4 January 2015

In 2011, we predicted that bribery prosecutions could follow the collapse of the Gaddafi regime in Libya. That prediction has now come true…and is a stark reminder of how bribery anywhere in the world can be identified and acted upon.

National Flag of Libya

When, in 2011, Libya overthrew the dictator Muammar Gaddafi, many people said the consequences could be wide ranging. Political stability in Libya, the effect on neighbouring states, the price of oil and the consequences for his relatives living abroad were all mentioned as issues to watch.

As Rahman Ravelli is a firm specialising in commercial fraud and business crime cases, we looked at what was happening in Libya from a different perspective. We took the view that one result of Gaddafi’s overthrow would be the prosecution of companies from the UK and elsewhere and the confiscation of their assets for their use of bribery to woo business from figures within the hated Libyan regime.

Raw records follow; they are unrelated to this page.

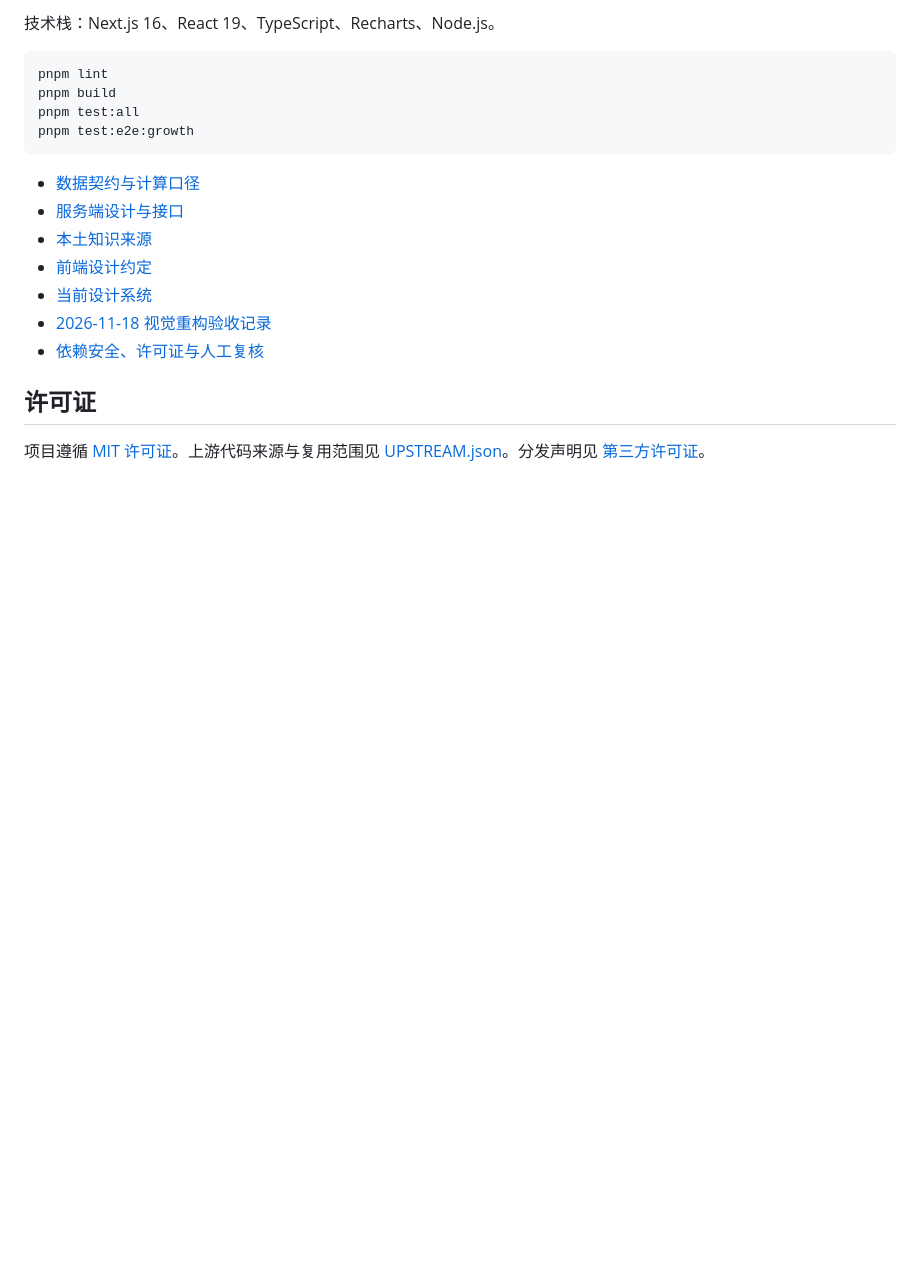
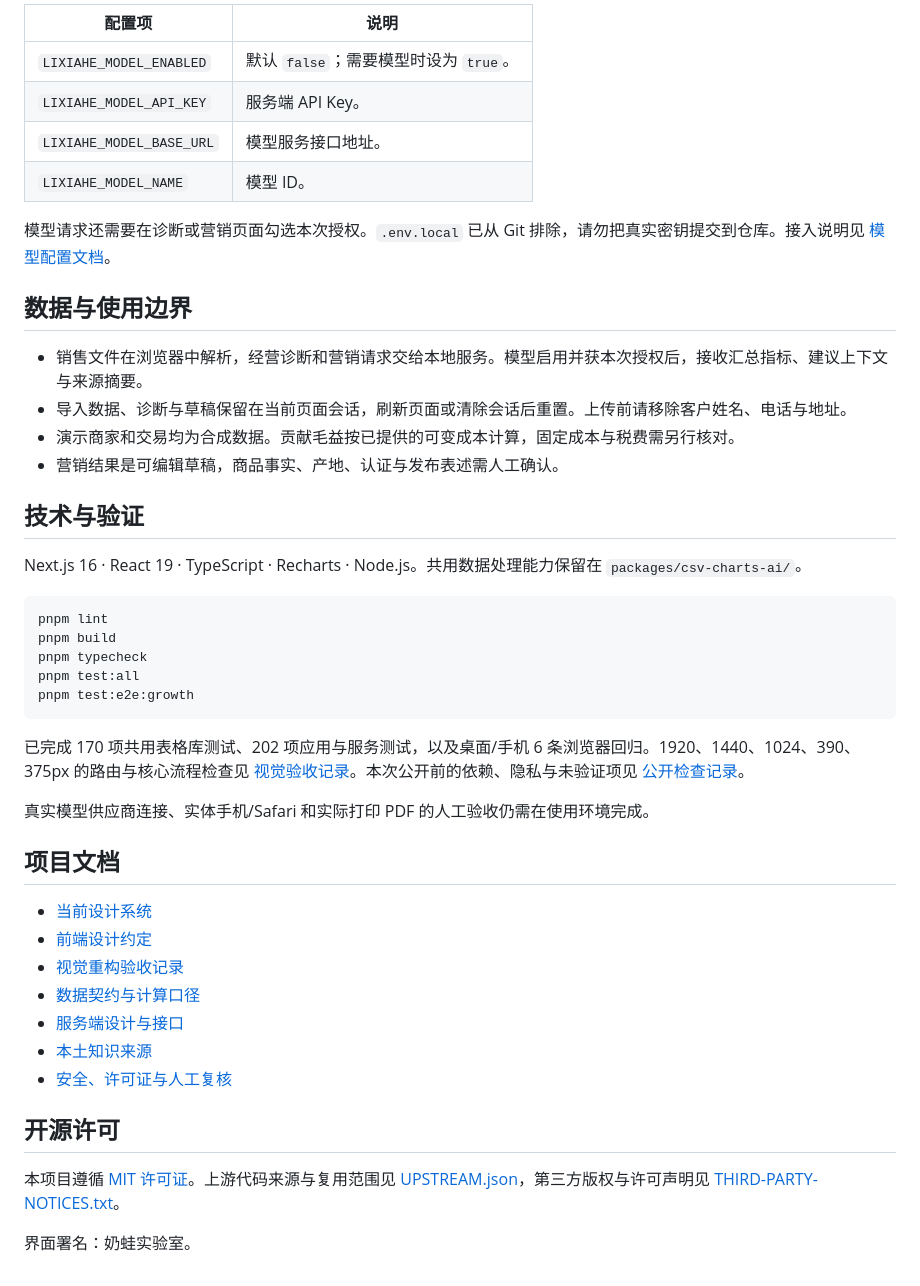
Before and after one commit to ray404butworks/lixiahe-growth-agent, a Markdown page: README.md, the part around one of its changes. GitHub-like rendering; blank space fills up the shorter version.

````diff
--- a/README.md
+++ b/README.md
@@ -68,21 +88,48 @@ pnpm preview:local
 
-技术栈：Next.js 16、React 19、TypeScript、Recharts、Node.js。
+| 配置项                   | 说明                                  |
+| ------------------------ | ------------------------------------- |
+| `LIXIAHE_MODEL_ENABLED`  | 默认 `false`；需要模型时设为 `true`。 |
+| `LIXIAHE_MODEL_API_KEY`  | 服务端 API Key。                      |
+| `LIXIAHE_MODEL_BASE_URL` | 模型服务接口地址。                    |
+| `LIXIAHE_MODEL_NAME`     | 模型 ID。                             |
+
+模型请求还需要在诊断或营销页面勾选本次授权。`.env.local` 已从 Git 排除，请勿把真实密钥提交到仓库。接入说明见 [模型配置文档](docs/phase3-configuration.md)。
+
+## 数据与使用边界
+
+- 销售文件在浏览器中解析，经营诊断和营销请求交给本地服务。模型启用并获本次授权后，接收汇总指标、建议上下文与来源摘要。
+- 导入数据、诊断与草稿保留在当前页面会话，刷新页面或清除会话后重置。上传前请移除客户姓名、电话与地址。
+- 演示商家和交易均为合成数据。贡献毛益按已提供的可变成本计算，固定成本与税费需另行核对。
+- 营销结果是可编辑草稿，商品事实、产地、认证与发布表述需人工确认。
+
+## 技术与验证
+
+Next.js 16 · React 19 · TypeScript · Recharts · Node.js。共用数据处理能力保留在 `packages/csv-charts-ai/`。
 
 ```sh
 pnpm lint
 pnpm build
+pnpm typecheck
 pnpm test:all
 pnpm test:e2e:growth
 ```
 
+已完成 170 项共用表格库测试、202 项应用与服务测试，以及桌面/手机 6 条浏览器回归。1920、1440、1024、390、375px 的路由与核心流程检查见 [视觉验收记录](docs/visual-rebuild-2026-11-18.md)。本次公开前的依赖、隐私与未验证项见 [公开检查记录](docs/publication-2026-11-18.md)。
+
+真实模型供应商连接、实体手机/Safari 和实际打印 PDF 的人工验收仍需在使用环境完成。
+
+## 项目文档
+
+- [当前设计系统](DESIGN.md)
+- [前端设计约定](docs/frontend-design.md)
+- [视觉重构验收记录](docs/visual-rebuild-2026-11-18.md)
 - [数据契约与计算口径](docs/data-contract.md)
 - [服务端设计与接口](docs/phase3-design.md)
 - [本土知识来源](docs/phase3-sources.md)
-- [前端设计约定](docs/frontend-design.md)
-- [当前设计系统](DESIGN.md)
-- [2026-11-18 视觉重构验收记录](docs/visual-rebuild-2026-11-18.md)
-- [依赖安全、许可证与人工复核](docs/security-review.md)
+- [安全、许可证与人工复核](docs/security-review.md)
 
-## 许可证
+## 开源许可
 
-项目遵循 [MIT 许可证](LICENSE)。上游代码来源与复用范围见 [UPSTREAM.json](UPSTREAM.json)。分发声明见 [第三方许可证](public/THIRD-PARTY-NOTICES.txt)。
+本项目遵循 [MIT 许可证](LICENSE)。上游代码来源与复用范围见 [UPSTREAM.json](UPSTREAM.json)，第三方版权与许可声明见 [THIRD-PARTY-NOTICES.txt](public/THIRD-PARTY-NOTICES.txt)。
+
+界面署名：奶蛙实验室。
````
Also changed, not shown: other parts of README.md (+60 -40 lines), DESIGN.md (+2 -2 lines), PRODUCT.md (+1 -1 lines), docs/images/README.md (added, +3 -0 lines), docs/publication-2026-11-18.md (added, +25 -0 lines), docs/images/console-dashboard.png (added), docs/images/console-diagnosis.png (added), docs/images/console-import.png (added), docs/images/console-mobile.png (added), 2 other files.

In 2011, few – if any - people seemed to be voicing the same opinion as we were. But it does now appear that events have unfolded in the way we believed they would. At the time of writing, there are no UK companies in the dock yet because of their relationships with Gaddafi. But the biggest criminal trial of Western corporate executives accused of bribing Gaddafi-era Libyan officials for contracts has begun. It is a fairly safe bet to say that business figures in the UK who did business with Libya prior to the revolution will be watching very closely as events unfold in the trial of senior figures who were working for Norwegian fertiliser company Yara International. In the years before the revolution and after the Tony Blair-led reconciliation with Libya, there was scope for doing business in Gaddafi’s dictatorship. The issue now for Yara and many other companies is just how scrupulous western business figures were in securing deals.

Yara has already paid fines for its behaviour in Libya. Prosecutors have claimed that Yara executives turned a blind eye as large payments were made to officials, including the oil minister’s son, and a company that was created in a tax haven. Four senior Yara figures have pleaded not guilty at an Oslo court in a case that is expected to last up to three months. The charges carry sentences of up to 10 years in prison and it is fair to say that it is not only Yara that is anxious about its dealings in Libya.

Two civil cases are being prepared in London against Goldman Sachs and Société Générale; with both banks being sued by the Libyan Investment Authority (LIA). The LIA accuses the banks of coercing Libyan officials into investing the financially impoverished country’s wealth with them.

In the Yara case, executives are accused of allowing or overlooking the large payments to Libyans to secure deals. It is alleged that they ignored claims of wrongdoing that were made by whistleblowers. Some of Norway’s most senior business figures are to give evidence in the Yara case. But its importance is recognised far beyond Norway’s borders. For example, US investigators are examining the actions of a London-based hedge fund that persuaded Libya to invest in it and the role of at least one middleman. The City of London Police is reported to be examining sleazy allegations relating to how London-based executives at a financial services company treated Libyan officials to lavish parties in Morocco.

Further afield, Canadian and Swiss investigations into a Canadian engineering company, ANC Lavalin, led to the conviction of its former head of global construction for bribing Gaddafi’s son Saadi in order to gain major contracts.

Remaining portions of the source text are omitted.